ABOUT THIS TASK = Which lines of the data contain the string "process"? Copy every one.

EXTRACTED MATERIAL =
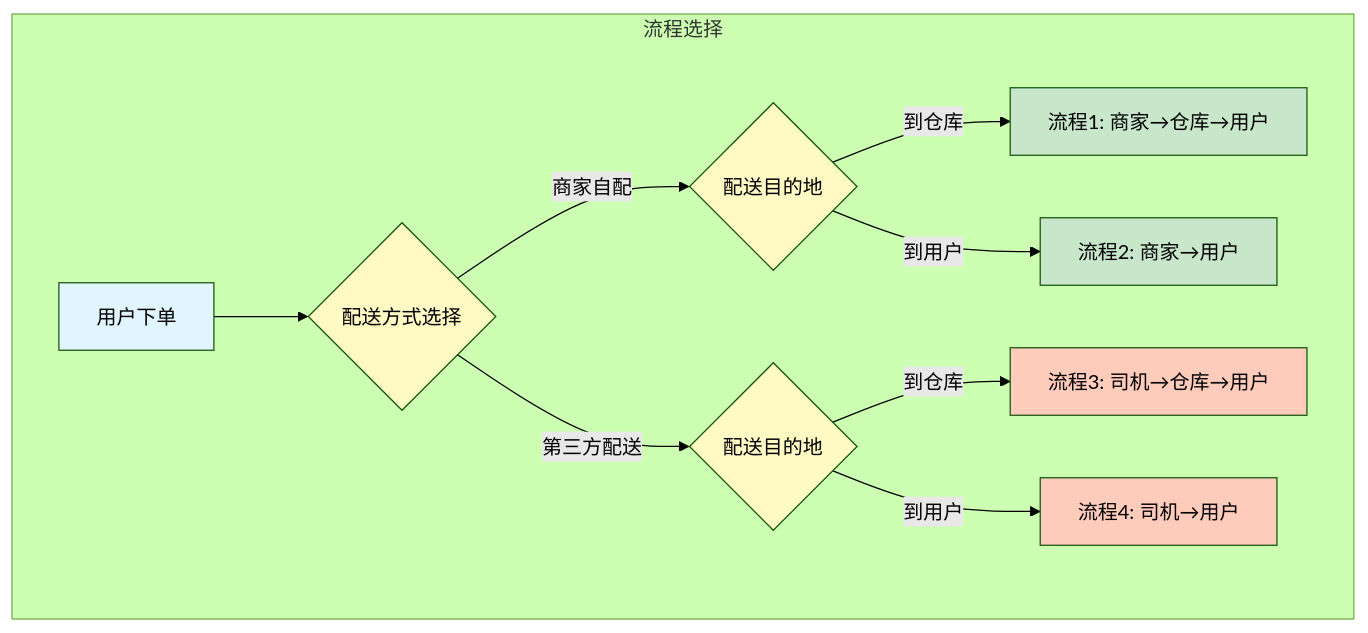
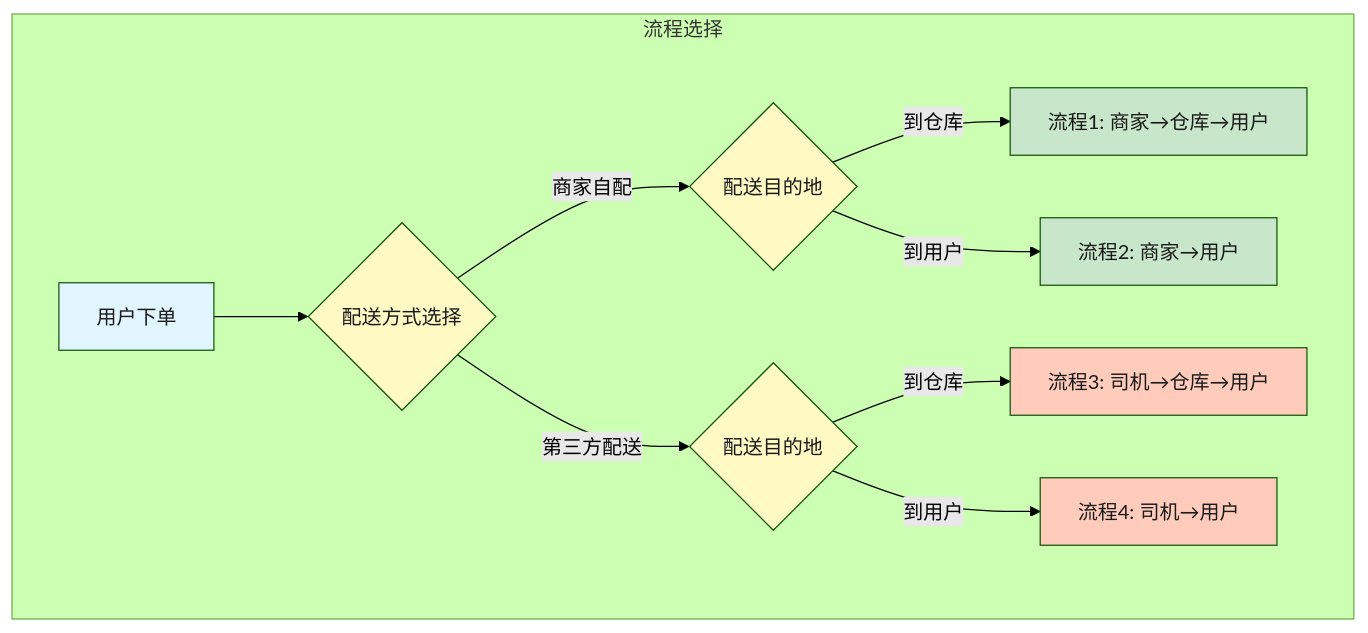
The ninth of 9 diagrams in delivery-process-zh.md (wetigub2b/tigub2b_delivery), drawn with Mermaid (forest theme) before and after one commit. The commit also changed other lines of this file and 63 other files, not shown here.

````diff
--- a/delivery-process-zh.md
+++ b/delivery-process-zh.md
@@ -241,23 +267,23 @@
 ```mermaid
 graph TB
     subgraph 流程选择
         A[用户下单] --> B{配送方式选择}
         B --> |商家自配| C{配送目的地}
         B --> |第三方配送| D{配送目的地}
 
         C --> |到仓库| E[流程1: 商家→仓库→用户]
         C --> |到用户| F[流程2: 商家→用户]
 
         D --> |到仓库| G[流程3: 司机→仓库→用户]
         D --> |到用户| H[流程4: 司机→用户]
     end
 
-    style A fill:#e1f5ff
-    style B fill:#fff9c4
-    style C fill:#fff9c4
-    style D fill:#fff9c4
-    style E fill:#c8e6c9
-    style F fill:#c8e6c9
-    style G fill:#ffccbc
-    style H fill:#ffccbc
+    style A fill:#e1f5ff,color:#1a1a1a
+    style B fill:#fff9c4,color:#1a1a1a
+    style C fill:#fff9c4,color:#1a1a1a
+    style D fill:#fff9c4,color:#1a1a1a
+    style E fill:#c8e6c9,color:#1a1a1a
+    style F fill:#c8e6c9,color:#1a1a1a
+    style G fill:#ffccbc,color:#1a1a1a
+    style H fill:#ffccbc,color:#1a1a1a
 ```
````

SOLUTION TO THIS PROBLEM =
The ninth of 9 diagrams in delivery-process-zh.md (wetigub2b/tigub2b_delivery), drawn with Mermaid (forest theme) before and after one commit. The commit also changed other lines of this file and 63 other files, not shown here.
--- a/delivery-process-zh.md
+++ b/delivery-process-zh.md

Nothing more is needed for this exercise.